------ Supplied data ------

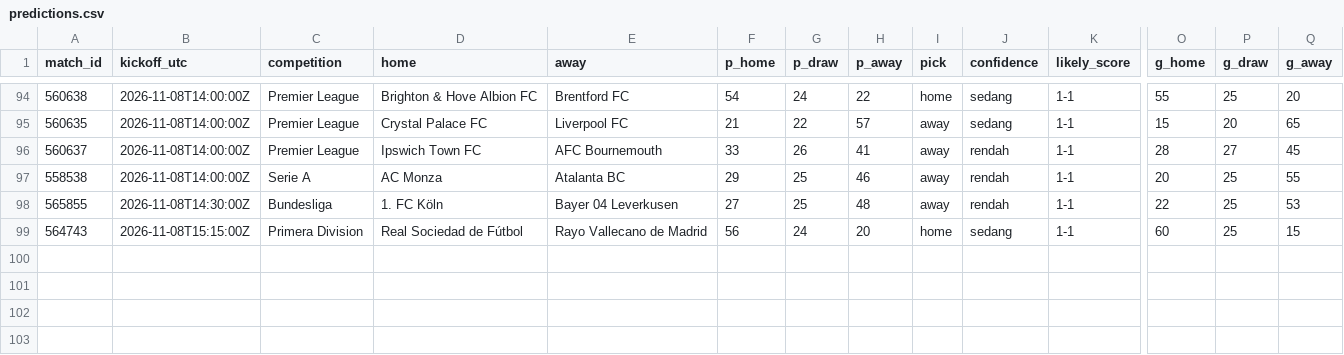
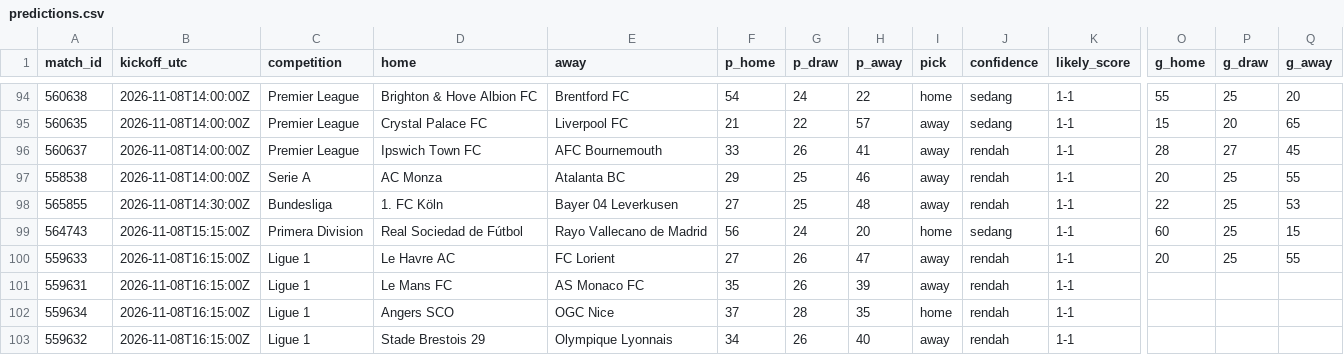
Before and after one commit to Byzx16/football-agent, a CSV file: predictions.csv, drawn as a sheet; only a part is shown, gaps mark what is left out; rows hold the shown columns only; the diff names each change by its address in the sheet, - before the commit and + after, or states it on an @@ line.

```diff
--- a/predictions.csv
+++ b/predictions.csv
+row 100: 559633 | 2026-11-08T16:15:00Z | Ligue 1 | Le Havre AC | FC Lorient | 27 | 26 | 47 | away | rendah | 1-1 | 20 | 25 | 55
+row 101: 559631 | 2026-11-08T16:15:00Z | Ligue 1 | Le Mans FC | AS Monaco FC | 35 | 26 | 39 | away | rendah | 1-1
+row 102: 559634 | 2026-11-08T16:15:00Z | Ligue 1 | Angers SCO | OGC Nice | 37 | 28 | 35 | home | rendah | 1-1
+row 103: 559632 | 2026-11-08T16:15:00Z | Ligue 1 | Stade Brestois 29 | Olympique Lyonnais | 34 | 26 | 40 | away | rendah | 1-1
```
Also changed, not shown: 2 other files.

------

### [Try it]
Copy out all of the material exactly as written, without its pictures.

### [The completed task]
Before and after one commit to Byzx16/football-agent, a CSV file: predictions.csv, drawn as a sheet; only a part is shown, gaps mark what is left out; rows hold the shown columns only; the diff names each change by its address in the sheet, - before the commit and + after, or states it on an @@ line.

```diff
--- a/predictions.csv
+++ b/predictions.csv
+row 100: 559633 | 2026-11-08T16:15:00Z | Ligue 1 | Le Havre AC | FC Lorient | 27 | 26 | 47 | away | rendah | 1-1 | 20 | 25 | 55
+row 101: 559631 | 2026-11-08T16:15:00Z | Ligue 1 | Le Mans FC | AS Monaco FC | 35 | 26 | 39 | away | rendah | 1-1
+row 102: 559634 | 2026-11-08T16:15:00Z | Ligue 1 | Angers SCO | OGC Nice | 37 | 28 | 35 | home | rendah | 1-1
+row 103: 559632 | 2026-11-08T16:15:00Z | Ligue 1 | Stade Brestois 29 | Olympique Lyonnais | 34 | 26 | 40 | away | rendah | 1-1
```
Also changed, not shown: 2 other files.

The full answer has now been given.